About this task> The required output is a single number: how many lines of the material contain the string "Level".

Data for this task>
Content starts
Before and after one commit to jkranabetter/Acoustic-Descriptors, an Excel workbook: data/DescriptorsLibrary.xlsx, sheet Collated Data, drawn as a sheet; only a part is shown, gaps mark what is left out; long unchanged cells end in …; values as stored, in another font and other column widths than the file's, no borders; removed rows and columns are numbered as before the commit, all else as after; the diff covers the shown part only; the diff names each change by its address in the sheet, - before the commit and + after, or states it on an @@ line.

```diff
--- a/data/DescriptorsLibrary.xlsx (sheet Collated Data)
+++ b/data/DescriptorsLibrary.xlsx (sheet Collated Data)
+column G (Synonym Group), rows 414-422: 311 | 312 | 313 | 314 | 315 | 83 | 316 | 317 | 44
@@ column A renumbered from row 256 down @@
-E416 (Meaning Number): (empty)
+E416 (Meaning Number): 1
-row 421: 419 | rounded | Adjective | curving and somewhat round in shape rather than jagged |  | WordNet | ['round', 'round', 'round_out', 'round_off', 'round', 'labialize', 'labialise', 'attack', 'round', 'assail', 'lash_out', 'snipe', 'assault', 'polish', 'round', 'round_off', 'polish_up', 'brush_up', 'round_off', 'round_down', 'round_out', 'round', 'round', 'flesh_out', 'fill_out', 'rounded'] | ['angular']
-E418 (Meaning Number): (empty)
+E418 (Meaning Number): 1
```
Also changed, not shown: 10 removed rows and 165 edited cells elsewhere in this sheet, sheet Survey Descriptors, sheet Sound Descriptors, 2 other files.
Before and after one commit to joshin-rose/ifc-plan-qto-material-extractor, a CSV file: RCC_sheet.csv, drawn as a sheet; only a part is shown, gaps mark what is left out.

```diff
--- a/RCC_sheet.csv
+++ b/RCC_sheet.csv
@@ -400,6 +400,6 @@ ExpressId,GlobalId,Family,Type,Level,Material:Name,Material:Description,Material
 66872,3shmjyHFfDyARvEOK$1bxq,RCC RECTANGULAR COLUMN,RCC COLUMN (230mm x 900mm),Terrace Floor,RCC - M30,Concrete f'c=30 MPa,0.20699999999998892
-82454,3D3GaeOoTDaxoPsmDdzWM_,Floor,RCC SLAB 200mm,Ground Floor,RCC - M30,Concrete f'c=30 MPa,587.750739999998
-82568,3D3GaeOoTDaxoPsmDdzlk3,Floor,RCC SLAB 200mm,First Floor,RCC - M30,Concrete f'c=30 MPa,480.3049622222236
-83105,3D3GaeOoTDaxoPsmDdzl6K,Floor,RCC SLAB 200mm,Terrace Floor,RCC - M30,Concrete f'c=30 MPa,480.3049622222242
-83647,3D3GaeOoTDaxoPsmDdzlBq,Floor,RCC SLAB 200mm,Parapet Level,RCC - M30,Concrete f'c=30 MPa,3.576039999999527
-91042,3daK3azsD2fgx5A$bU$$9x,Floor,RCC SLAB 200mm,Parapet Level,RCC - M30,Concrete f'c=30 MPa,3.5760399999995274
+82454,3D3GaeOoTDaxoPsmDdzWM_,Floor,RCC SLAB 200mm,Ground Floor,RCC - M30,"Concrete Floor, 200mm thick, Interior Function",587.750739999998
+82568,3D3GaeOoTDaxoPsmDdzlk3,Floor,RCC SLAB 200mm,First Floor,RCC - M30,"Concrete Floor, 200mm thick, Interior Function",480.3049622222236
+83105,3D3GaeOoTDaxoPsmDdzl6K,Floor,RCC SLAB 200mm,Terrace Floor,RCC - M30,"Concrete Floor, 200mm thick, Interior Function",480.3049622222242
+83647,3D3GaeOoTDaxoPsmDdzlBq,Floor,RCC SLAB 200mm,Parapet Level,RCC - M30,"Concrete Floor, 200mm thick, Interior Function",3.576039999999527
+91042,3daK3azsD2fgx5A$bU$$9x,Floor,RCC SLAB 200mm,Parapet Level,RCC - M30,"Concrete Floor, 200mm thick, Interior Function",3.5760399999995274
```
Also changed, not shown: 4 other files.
Content ends
Output of the exercise> 5